Version comparison data:
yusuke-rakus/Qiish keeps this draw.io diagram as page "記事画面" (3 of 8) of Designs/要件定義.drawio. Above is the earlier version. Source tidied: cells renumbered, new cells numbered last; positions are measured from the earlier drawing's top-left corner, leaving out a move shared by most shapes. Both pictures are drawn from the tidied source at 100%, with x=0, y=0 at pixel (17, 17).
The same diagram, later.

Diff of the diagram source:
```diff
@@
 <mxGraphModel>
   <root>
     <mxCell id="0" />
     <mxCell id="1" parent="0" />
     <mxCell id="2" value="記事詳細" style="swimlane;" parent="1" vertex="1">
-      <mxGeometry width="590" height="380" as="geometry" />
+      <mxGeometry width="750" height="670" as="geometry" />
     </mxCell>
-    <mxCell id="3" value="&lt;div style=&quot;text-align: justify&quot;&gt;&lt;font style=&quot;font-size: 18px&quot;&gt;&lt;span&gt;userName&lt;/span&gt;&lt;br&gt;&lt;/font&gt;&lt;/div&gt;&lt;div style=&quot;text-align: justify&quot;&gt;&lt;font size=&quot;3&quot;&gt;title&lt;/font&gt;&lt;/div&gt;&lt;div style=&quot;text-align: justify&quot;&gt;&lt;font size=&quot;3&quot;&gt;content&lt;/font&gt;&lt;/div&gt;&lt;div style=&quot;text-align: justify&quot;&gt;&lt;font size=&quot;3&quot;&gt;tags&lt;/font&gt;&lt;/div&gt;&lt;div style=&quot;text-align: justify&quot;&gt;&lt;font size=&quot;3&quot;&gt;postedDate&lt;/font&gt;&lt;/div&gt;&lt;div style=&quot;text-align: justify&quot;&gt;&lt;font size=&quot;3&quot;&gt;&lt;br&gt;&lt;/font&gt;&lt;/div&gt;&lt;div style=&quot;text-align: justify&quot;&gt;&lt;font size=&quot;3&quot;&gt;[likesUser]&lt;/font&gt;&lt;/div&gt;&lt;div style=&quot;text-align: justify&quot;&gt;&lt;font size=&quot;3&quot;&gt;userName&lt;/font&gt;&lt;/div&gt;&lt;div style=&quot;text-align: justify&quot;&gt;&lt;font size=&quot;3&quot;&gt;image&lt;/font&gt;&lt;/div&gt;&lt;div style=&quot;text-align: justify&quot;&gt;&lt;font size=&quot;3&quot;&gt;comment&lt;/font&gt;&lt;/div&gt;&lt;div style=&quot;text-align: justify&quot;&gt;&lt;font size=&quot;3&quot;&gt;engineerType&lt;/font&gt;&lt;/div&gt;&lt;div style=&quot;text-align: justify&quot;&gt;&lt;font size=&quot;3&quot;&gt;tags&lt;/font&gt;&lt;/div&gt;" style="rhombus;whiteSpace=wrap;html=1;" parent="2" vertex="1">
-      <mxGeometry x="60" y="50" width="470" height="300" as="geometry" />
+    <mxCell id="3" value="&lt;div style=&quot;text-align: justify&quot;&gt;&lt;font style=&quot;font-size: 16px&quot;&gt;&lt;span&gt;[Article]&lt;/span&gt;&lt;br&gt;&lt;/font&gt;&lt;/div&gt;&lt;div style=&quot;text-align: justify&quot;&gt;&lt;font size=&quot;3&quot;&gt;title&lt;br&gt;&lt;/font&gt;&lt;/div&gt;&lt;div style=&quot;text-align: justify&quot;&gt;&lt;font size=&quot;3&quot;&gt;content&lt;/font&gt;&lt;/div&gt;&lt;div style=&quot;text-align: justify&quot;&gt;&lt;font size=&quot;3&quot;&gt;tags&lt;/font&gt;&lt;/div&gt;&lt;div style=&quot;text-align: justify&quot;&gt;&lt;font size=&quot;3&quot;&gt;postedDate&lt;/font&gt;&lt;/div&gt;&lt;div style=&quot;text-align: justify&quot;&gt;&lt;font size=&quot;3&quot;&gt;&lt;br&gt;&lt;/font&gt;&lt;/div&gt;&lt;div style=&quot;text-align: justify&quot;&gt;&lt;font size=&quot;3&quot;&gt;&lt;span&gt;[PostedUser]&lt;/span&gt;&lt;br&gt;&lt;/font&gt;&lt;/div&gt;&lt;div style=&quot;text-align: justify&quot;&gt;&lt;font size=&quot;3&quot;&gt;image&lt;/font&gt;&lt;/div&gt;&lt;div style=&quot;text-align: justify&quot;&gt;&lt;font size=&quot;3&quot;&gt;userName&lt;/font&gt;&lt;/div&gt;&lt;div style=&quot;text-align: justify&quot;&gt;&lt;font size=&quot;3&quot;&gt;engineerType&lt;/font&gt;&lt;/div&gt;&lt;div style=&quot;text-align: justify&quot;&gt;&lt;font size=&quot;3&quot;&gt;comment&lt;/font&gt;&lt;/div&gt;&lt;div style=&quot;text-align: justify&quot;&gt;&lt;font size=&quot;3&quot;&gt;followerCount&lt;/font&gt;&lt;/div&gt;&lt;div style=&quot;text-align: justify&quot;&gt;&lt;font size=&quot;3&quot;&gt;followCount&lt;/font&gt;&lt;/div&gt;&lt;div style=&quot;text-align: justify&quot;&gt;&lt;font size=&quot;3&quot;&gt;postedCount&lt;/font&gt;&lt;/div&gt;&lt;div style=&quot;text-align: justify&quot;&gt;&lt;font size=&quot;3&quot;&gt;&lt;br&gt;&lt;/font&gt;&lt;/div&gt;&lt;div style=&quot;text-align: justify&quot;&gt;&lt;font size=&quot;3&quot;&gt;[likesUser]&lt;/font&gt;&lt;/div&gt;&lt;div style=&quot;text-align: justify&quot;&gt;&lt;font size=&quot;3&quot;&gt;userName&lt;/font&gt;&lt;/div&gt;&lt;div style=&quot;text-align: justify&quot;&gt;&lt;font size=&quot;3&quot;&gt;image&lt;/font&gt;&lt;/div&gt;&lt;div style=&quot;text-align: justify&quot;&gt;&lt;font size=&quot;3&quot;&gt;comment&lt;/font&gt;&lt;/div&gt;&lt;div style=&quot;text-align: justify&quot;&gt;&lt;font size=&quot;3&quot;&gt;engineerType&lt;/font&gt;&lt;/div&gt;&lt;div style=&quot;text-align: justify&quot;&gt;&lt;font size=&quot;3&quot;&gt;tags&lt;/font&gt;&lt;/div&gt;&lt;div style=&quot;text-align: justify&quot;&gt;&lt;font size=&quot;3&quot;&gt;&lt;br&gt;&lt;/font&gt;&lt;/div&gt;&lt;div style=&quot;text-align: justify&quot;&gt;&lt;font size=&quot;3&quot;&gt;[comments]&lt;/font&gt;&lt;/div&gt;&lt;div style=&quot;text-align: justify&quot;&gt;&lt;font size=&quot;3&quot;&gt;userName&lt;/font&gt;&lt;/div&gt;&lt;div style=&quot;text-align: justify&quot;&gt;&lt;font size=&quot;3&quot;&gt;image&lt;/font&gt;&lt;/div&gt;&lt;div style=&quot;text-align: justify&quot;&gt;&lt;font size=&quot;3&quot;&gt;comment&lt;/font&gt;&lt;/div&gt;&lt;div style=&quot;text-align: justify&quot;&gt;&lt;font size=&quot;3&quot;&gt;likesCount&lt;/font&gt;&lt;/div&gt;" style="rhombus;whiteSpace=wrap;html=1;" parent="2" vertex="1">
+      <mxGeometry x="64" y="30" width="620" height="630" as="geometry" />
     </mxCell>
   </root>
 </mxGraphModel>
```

- [TASK DIRECTIONS] Pick out all lines from the data above in which the word "source" appears.

- [COMPLETED EXERCISE]
yusuke-rakus/Qiish keeps this draw.io diagram as page "記事画面" (3 of 8) of Designs/要件定義.drawio. Above is the earlier version. Source tidied: cells renumbered, new cells numbered last; positions are measured from the earlier drawing's top-left corner, leaving out a move shared by most shapes. Both pictures are drawn from the tidied source at 100%, with x=0, y=0 at pixel (17, 17).
Diff of the diagram source:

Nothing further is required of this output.